Aucun appareil Kindle n'est requis. Téléchargez l'une des applis Kindle gratuites et commencez à lire les livres Kindle sur votre smartphone, tablette ou ordinateur.
Pour obtenir l'appli gratuite, saisissez votre numéro de téléphone mobile.
|Prix livre imprimé :||EUR 7,70|
|Prix Kindle :||
Économisez EUR 7,70 (100%)
The Macdermots of Ballycloran (English Edition) Format Kindle
|Neuf à partir de||Occasion à partir de|
|Longueur : 135 pages||Composition améliorée: Activé||Page Flip: Activé|
|Langue : Anglais|
Lecteurs numériques KindleTablettes Kindle Fire
Les clients ayant acheté cet article ont également acheté
Description du produit
Détails sur le produit
Voulez-vous nous parler de prix plus bas?
Commentaires client les plus utiles sur Amazon.com
His sister Feemy loved a Protestant policeman named Myles Ussher, who was as much hated by the poor as Thady was loved. Ussher was diligent in arresting and jailing makers of illegal whiskey. Plots to kill him were numerous. Unfortunately, Ussher used Feemy for his own pleasure and ultimately planned to abandon her. The local priest, Father John, warned Feemy about Ussher, but to no avail. Thady was certain Feemy was being used and hated Ussher for his treatment of his sister.
Everything mentioned in this plot summary occurs early in the novel. What happens to Thady, Feemy, and Ussher makes for an interesting story that Trollope tells well. This is the 22nd novel of Anthony Trollope that I have read. I expected that The Macdermots... would show some signs of being a first novel, and it does. Trollope digresses too much and too often from his plot. Also, the dialogue is not as crisp and clean as it would become in later novels. Lastly, and most importantly, it is difficult to identify with the characters in this novel. Later, Trollope would become one of the great masters of character development in English literature.
With these criticisms noted, I still can recommend this novel to those readers who love Trollope. The first time reader would be better advised to begin with something like Barchester Towers, written ten years later. Those ten years were enough to make Trollope one of the great masters of the English novel.
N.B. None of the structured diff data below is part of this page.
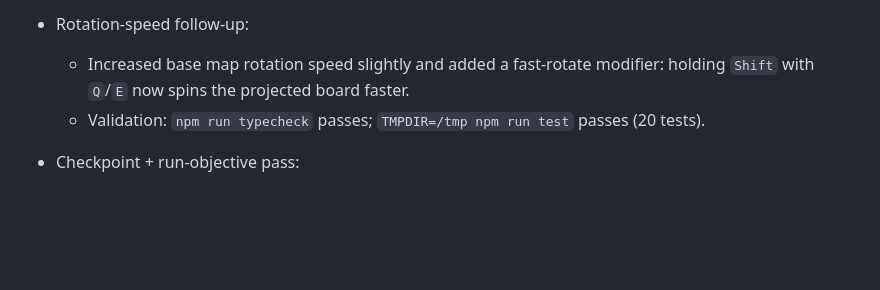
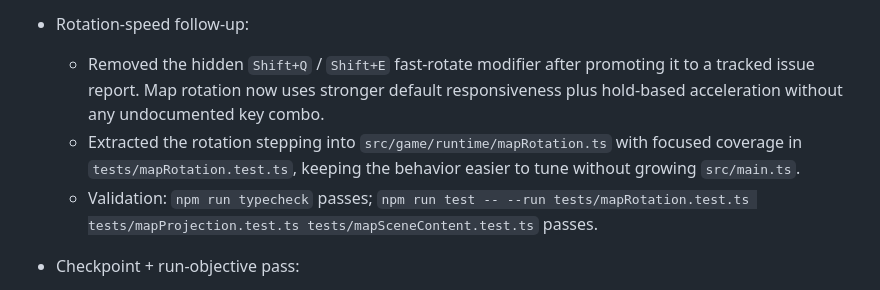
Before and after one commit to akofink/deeper-trail, a Markdown page: progress.md, the part around the change. Drawn GitHub-style; blank space fills up the shorter version.

Commit message:
Close map rotation control issue

```diff
--- a/progress.md
+++ b/progress.md
@@ -351,8 +351,9 @@ TODO next:
   - Validation: `npm run typecheck` passes; `TMPDIR=/tmp npm run test` passes (20 tests).
 
 - Rotation-speed follow-up:
-  - Increased base map rotation speed slightly and added a fast-rotate modifier: holding `Shift` with `Q`/`E` now spins the projected board faster.
-  - Validation: `npm run typecheck` passes; `TMPDIR=/tmp npm run test` passes (20 tests).
+  - Removed the hidden `Shift+Q` / `Shift+E` fast-rotate modifier after promoting it to a tracked issue report. Map rotation now uses stronger default responsiveness plus hold-based acceleration without any undocumented key combo.
+  - Extracted the rotation stepping into `src/game/runtime/mapRotation.ts` with focused coverage in `tests/mapRotation.test.ts`, keeping the behavior easier to tune without growing `src/main.ts`.
+  - Validation: `npm run typecheck` passes; `npm run test -- --run tests/mapRotation.test.ts tests/mapProjection.test.ts tests/mapSceneContent.test.ts` passes.
 
 - Checkpoint + run-objective pass:
   - Committed the previously unstaged clustered world-shape work as `f240384` (`Refine world graph clustering`) so the roadmap pass starts from a clean repo checkpoint.
```
Also changed, not shown: 2 other files.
Down to its final grim death, the novel is one of squalor and depression. It is, however, to the author's great credit that even in dealing with such dark subject matter, he is able to infuse scenes of humor and liveliness throughout. If this is an impoverished people, they are still filled with life, and endeavor to live those lives and take joy in whatever they can. Be it a horse race, or the betting party preceding it - be it a local wedding - or just sitting on the porch imbibing illegal moonshine, these are characters as real as you and I. Trollope's great strength has always been in creating relatable characters with realistic dialogue, and his debut shows this was a natural talent!
His descriptions of the land, its people, its homes, and its lifestyles come alive, aided by his many years spent living among them. It is noted that Trollope has not here written an English novel about the Irish, but has in fact written an Irish novel. As such, readers of his tamer and more socially acceptable novels may be shocked by the language, sexual themes, and violence on display here (including murders, hangings, and one shocking and graphically described hobbling). These are not English dames and gentlemen working within social norms to achieve love or prosperity ... these are people of the earth, sweating, fighting, and scheming to survive each day - yet described with passion and affection.
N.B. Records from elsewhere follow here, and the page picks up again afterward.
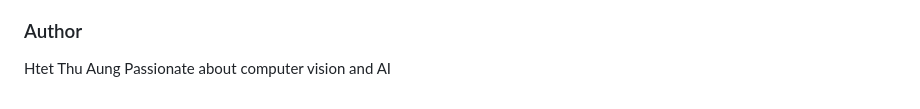
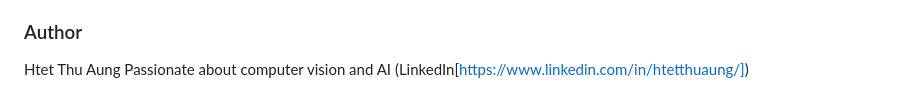
Before and after one commit to Htet-ThuAung/sku110k-yolov8-shelf-detector, a Markdown page: README.md, the part around the change. Drawn GitHub-style.

```diff
--- a/README.md
+++ b/README.md
@@ -139,4 +139,5 @@ https://127.0.0.1:8000
 
 ### Author
 Htet Thu Aung
- Passionate about computer vision and AI
+Passionate about computer vision and AI
+(LinkedIn[https://www.linkedin.com/in/htetthuaung/])
```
The Worlds Classic edition features three deleted chapters, which help to elaborate on the legalities of the court case, and add a coda to the lives of the various characters. I found these interesting, but also felt they were wisely cut, particularly the final chapter - ending with the death, while tragic, has much more dramatic punch than tacking on a bunch of "here's what happened to this guy" narration.
The edition also features an introductory essay that explores a little more in-depth the larger political ramifications of the novel, detailing how the characters of Feemy and her policeman lover, Ussher, echo the plight between England and Ireland of the day - of course I cannot go into depth here without giving much away, but suffice to say the parallels are quite interesting.
In the end, have no doubt, this is a tragic novel - but Trollope's mastery of the Irish dialect and characterizations, as well as his trademark wit, make this vastly readable - quote an astonishing debut, even if the English readers of his day didn't appreciate it.
Rechercher des articles similaires par rubrique